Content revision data

==*==

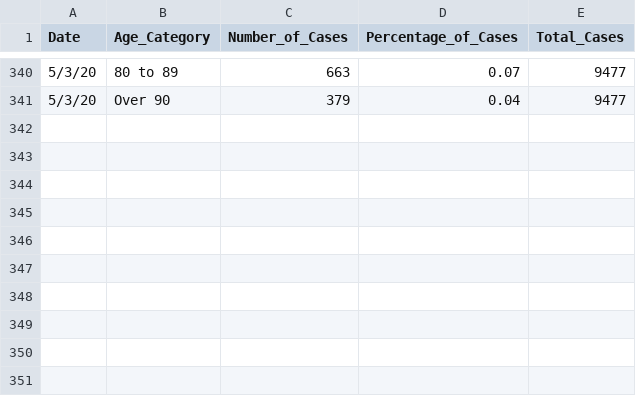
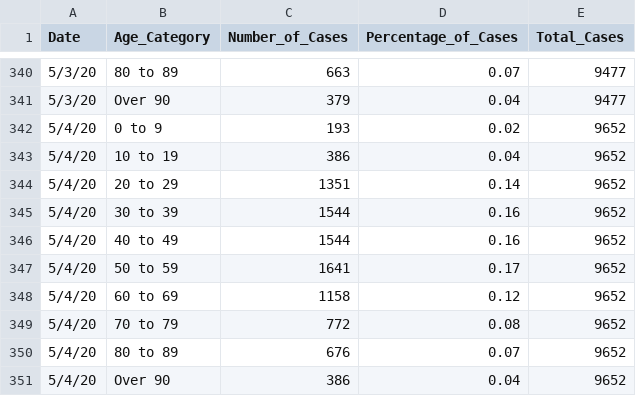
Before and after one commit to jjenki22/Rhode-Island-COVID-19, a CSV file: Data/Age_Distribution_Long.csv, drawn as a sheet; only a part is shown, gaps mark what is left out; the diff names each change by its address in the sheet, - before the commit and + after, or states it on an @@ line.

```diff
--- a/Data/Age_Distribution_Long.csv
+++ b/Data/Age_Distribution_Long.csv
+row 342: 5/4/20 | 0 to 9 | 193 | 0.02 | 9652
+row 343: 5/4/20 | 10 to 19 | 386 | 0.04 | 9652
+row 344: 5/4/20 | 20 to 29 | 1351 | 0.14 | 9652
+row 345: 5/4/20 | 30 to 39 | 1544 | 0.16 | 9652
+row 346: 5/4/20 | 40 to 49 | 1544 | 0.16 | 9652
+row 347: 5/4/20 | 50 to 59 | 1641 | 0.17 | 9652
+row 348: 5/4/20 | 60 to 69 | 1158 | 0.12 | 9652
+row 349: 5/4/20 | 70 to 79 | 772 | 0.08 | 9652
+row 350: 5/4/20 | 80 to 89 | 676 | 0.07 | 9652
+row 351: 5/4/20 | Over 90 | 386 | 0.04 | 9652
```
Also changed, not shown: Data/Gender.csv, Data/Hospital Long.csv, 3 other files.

==*==

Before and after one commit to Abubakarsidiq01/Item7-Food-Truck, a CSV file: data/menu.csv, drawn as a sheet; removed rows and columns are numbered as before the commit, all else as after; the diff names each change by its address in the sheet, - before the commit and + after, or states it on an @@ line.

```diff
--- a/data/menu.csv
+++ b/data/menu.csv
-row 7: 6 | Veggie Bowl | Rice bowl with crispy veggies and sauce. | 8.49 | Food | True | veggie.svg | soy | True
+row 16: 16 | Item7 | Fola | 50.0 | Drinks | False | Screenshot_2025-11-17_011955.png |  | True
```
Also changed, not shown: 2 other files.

==*==

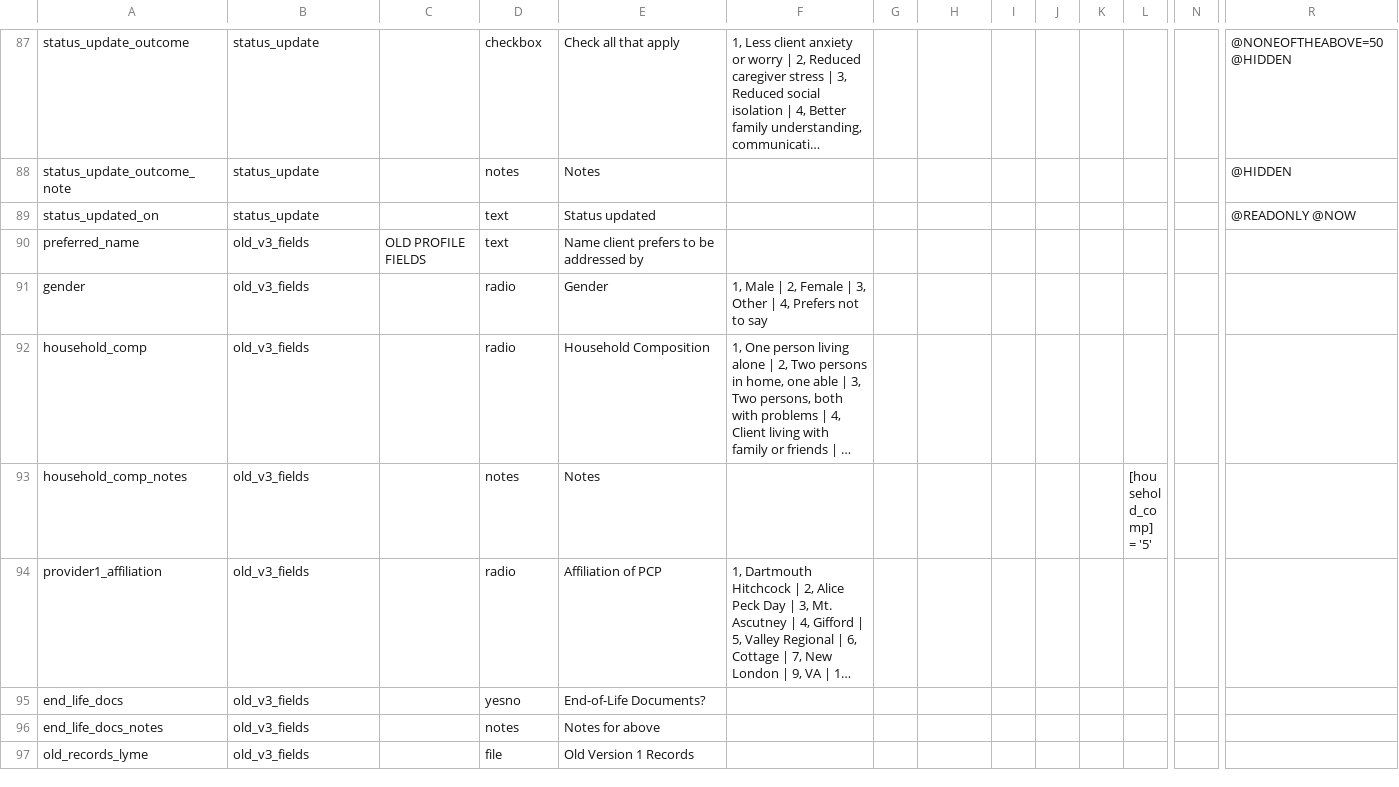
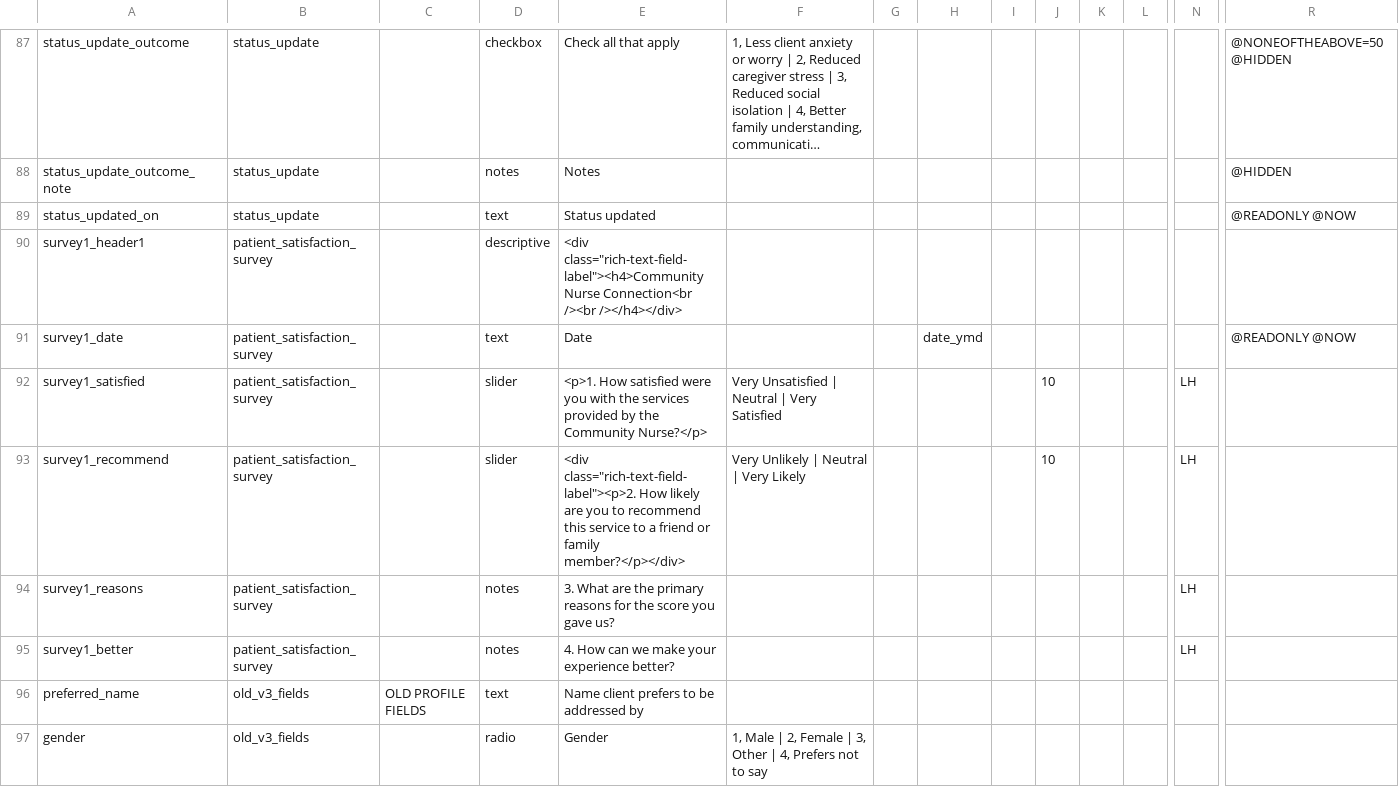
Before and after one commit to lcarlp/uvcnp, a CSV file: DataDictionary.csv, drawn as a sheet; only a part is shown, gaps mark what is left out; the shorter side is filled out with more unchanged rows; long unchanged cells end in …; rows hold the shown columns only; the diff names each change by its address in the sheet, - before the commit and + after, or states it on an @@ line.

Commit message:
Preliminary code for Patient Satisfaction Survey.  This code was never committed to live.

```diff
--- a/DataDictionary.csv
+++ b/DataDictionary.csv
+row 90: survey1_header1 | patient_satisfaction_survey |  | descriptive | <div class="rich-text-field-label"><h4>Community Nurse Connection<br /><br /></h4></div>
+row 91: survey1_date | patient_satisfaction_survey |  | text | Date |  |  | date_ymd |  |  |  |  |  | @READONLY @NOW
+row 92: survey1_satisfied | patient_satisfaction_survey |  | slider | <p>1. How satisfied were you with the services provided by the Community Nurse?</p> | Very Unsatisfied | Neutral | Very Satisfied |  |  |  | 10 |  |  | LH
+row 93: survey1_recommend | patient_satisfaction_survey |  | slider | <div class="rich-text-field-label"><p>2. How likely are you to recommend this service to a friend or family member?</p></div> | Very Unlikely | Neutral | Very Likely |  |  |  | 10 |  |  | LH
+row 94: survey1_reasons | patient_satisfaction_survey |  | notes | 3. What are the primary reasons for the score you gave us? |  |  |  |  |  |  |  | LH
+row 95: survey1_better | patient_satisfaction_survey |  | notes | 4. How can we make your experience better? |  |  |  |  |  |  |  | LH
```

==*==

== Instructions for the task ==
Copy each line of the data that contains the word "shown".

== Answer to this problem ==
Before and after one commit to jjenki22/Rhode-Island-COVID-19, a CSV file: Data/Age_Distribution_Long.csv, drawn as a sheet; only a part is shown, gaps mark what is left out; the diff names each change by its address in the sheet, - before the commit and + after, or states it on an @@ line.
Also changed, not shown: Data/Gender.csv, Data/Hospital Long.csv, 3 other files.
Also changed, not shown: 2 other files.
Before and after one commit to lcarlp/uvcnp, a CSV file: DataDictionary.csv, drawn as a sheet; only a part is shown, gaps mark what is left out; the shorter side is filled out with more unchanged rows; long unchanged cells end in …; rows hold the shown columns only; the diff names each change by its address in the sheet, - before the commit and + after, or states it on an @@ line.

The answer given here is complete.